* **YOUR GOAL**: Repeat the data exactly as given below, dropping every picture.

(DATA TO EXAMINE Opens)

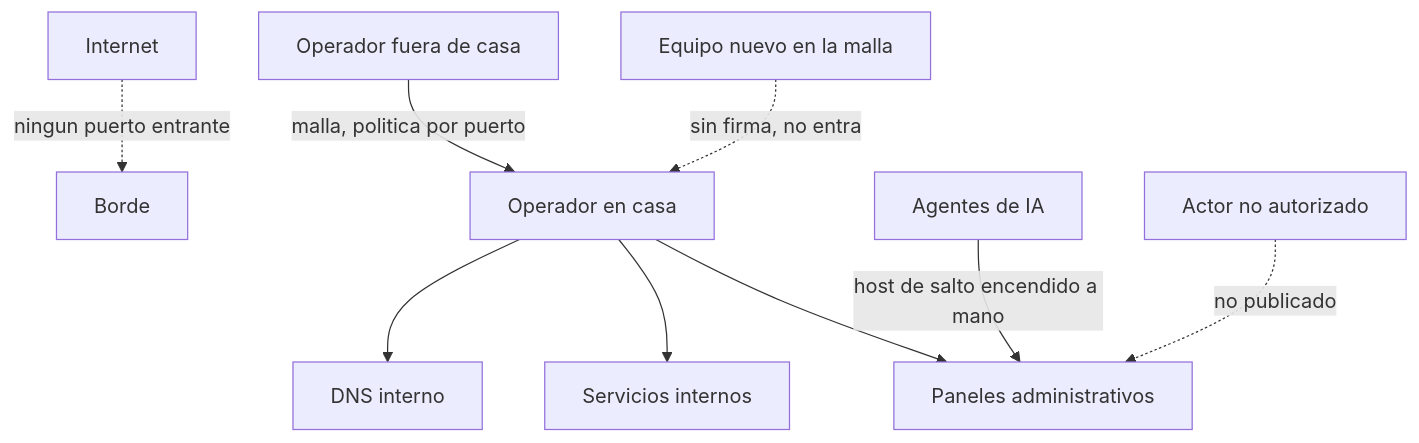
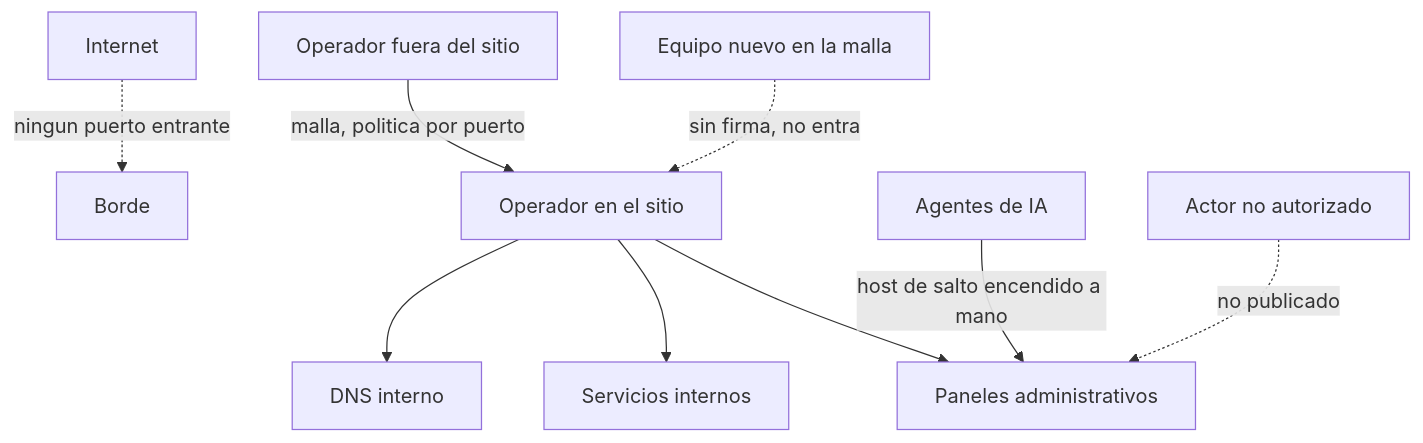
The diagram in docs/es/03-seguridad-y-accesos.md (Nicolasperaltait/homelab), drawn with Mermaid before and after one commit. The commit also changed other lines of this file and 32 other files, not shown here.

````diff
--- a/docs/es/03-seguridad-y-accesos.md
+++ b/docs/es/03-seguridad-y-accesos.md
@@ -169,11 +169,11 @@
 ```mermaid
 flowchart TD
     A[Internet] -.->|ningun puerto entrante| B[Borde]
-    C[Operador en casa] --> D[DNS interno]
+    C[Operador en el sitio] --> D[DNS interno]
     C --> E[Servicios internos]
     C --> F[Paneles administrativos]
-    M[Operador fuera de casa] -->|malla, politica por puerto| C
+    M[Operador fuera del sitio] -->|malla, politica por puerto| C
     J[Agentes de IA] -->|host de salto encendido a mano| F
     H[Actor no autorizado] -.->|no publicado| F
     N[Equipo nuevo en la malla] -.->|sin firma, no entra| C
 ```
````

(DATA TO EXAMINE Closes)

* **EXERCISE RESPONSE**:
The diagram in docs/es/03-seguridad-y-accesos.md (Nicolasperaltait/homelab), drawn with Mermaid before and after one commit. The commit also changed other lines of this file and 32 other files, not shown here.

````diff
--- a/docs/es/03-seguridad-y-accesos.md
+++ b/docs/es/03-seguridad-y-accesos.md
@@ -169,11 +169,11 @@
 ```mermaid
 flowchart TD
     A[Internet] -.->|ningun puerto entrante| B[Borde]
-    C[Operador en casa] --> D[DNS interno]
+    C[Operador en el sitio] --> D[DNS interno]
     C --> E[Servicios internos]
     C --> F[Paneles administrativos]
-    M[Operador fuera de casa] -->|malla, politica por puerto| C
+    M[Operador fuera del sitio] -->|malla, politica por puerto| C
     J[Agentes de IA] -->|host de salto encendido a mano| F
     H[Actor no autorizado] -.->|no publicado| F
     N[Equipo nuevo en la malla] -.->|sin firma, no entra| C
 ```
````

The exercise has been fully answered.